WHAT YOU NEED TO DO: Check every line of the data below for the string "html", and copy the ones that hold it.

[Opening EXERCISE INPUT section]

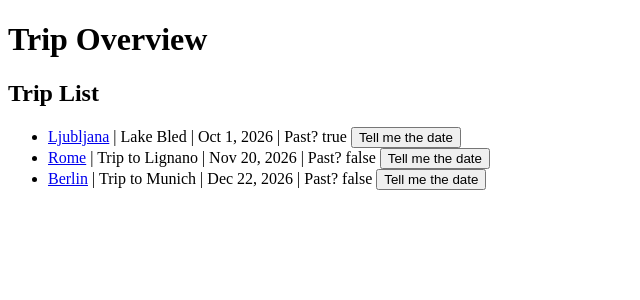
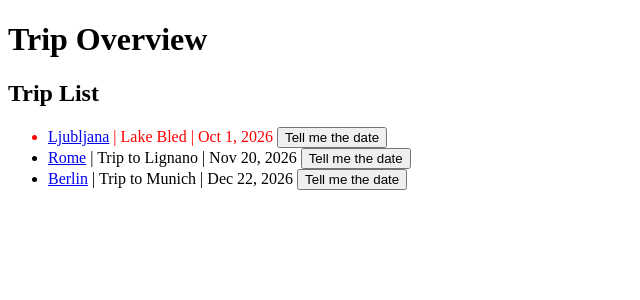
Before and after one commit to Totoro-sensey/ws26-angular-workshop, an Angular app: page / in a window 1280 px wide. Shown: the top 300 px of the page, without its empty margins (0-640 px from the left). Built offline with nearby package versions, Linux system fonts and the light colour scheme.

Commit message:
add styles, fix errors

```diff
--- a/src/components/trip-list-item/trip-list-item.css
+++ b/src/components/trip-list-item/trip-list-item.css
@@ -0,0 +1,3 @@
+.red {
+    color: red;
+}
--- a/src/components/trip-list-item/trip-list-item.html
+++ b/src/components/trip-list-item/trip-list-item.html
@@ -1,7 +1,6 @@
-<li>
+<li [class.red]="isTripInPast()">
     <a [routerLink]="getTripLink()">{{ trip().name }}</a>
     | {{ trip().description }}
     | {{ trip().date | date }}
-    | Past? {{ isTripInPast() }}
     <button (click)="showDate(trip())">Tell me the date</button>
 </li>
--- a/src/pages/trip-detail/trip-detail.html
+++ b/src/pages/trip-detail/trip-detail.html
@@ -1,6 +1,6 @@
 <h1>Trip Detail</h1>
 <p>Trip ID: {{ tripId }}</p>
-<p>Trip name: {{ trip.name }}</p>
+<p>Trip name: {{ trip()?.name }}</p>
 @if(gps()) {
     <p>GPS: {{ gps()?.longitude}}, {{ gps()?.latitude }}</p>
 }
--- a/src/pages/trip-detail/trip-detail.ts
+++ b/src/pages/trip-detail/trip-detail.ts
@@ -1,4 +1,4 @@
-import { Component, inject, OnInit, Signal, signal, WritableSignal } from '@angular/core';
+import { Component, computed, inject, OnInit, Signal, signal, WritableSignal } from '@angular/core';
 import { ActivatedRoute } from '@angular/router';
 import { Trip, TripService } from '../../services/trip-service';
 import { GpsLocation, WeatherServiceTs } from '../../services/weather-service.ts';
@@ -13,14 +13,14 @@ export class TripDetailPage implements OnInit {
     tripService = inject(TripService);
     weatherService = inject(WeatherServiceTs);
     private activatedRoute = inject(ActivatedRoute);
-    trip: Trip = { id: -1, name: '', description: '', date: '' };
+    trip: WritableSignal<Trip | undefined> = signal(undefined);
     gps: WritableSignal<GpsLocation | undefined> = signal(undefined);
     tripId = -1;
 
     ngOnInit() {
         this.activatedRoute.params.subscribe((params) => {
             this.tripId = Number(params['id'] ?? -1);
-            this.trip = this.tripService.getTrip(this.tripId) ?? this.trip;
+            this.trip.set(this.tripService.getTrip(this.tripId));
             this.weatherService.getGpsCoordinates(this.trip.name)
                 .subscribe((nextLocation) => {
                     this.gps.set(nextLocation.results[0]);
```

[Closing EXERCISE INPUT section]

ANSWER TO THIS PROBLEM:
--- a/src/components/trip-list-item/trip-list-item.html
+++ b/src/components/trip-list-item/trip-list-item.html
--- a/src/pages/trip-detail/trip-detail.html
+++ b/src/pages/trip-detail/trip-detail.html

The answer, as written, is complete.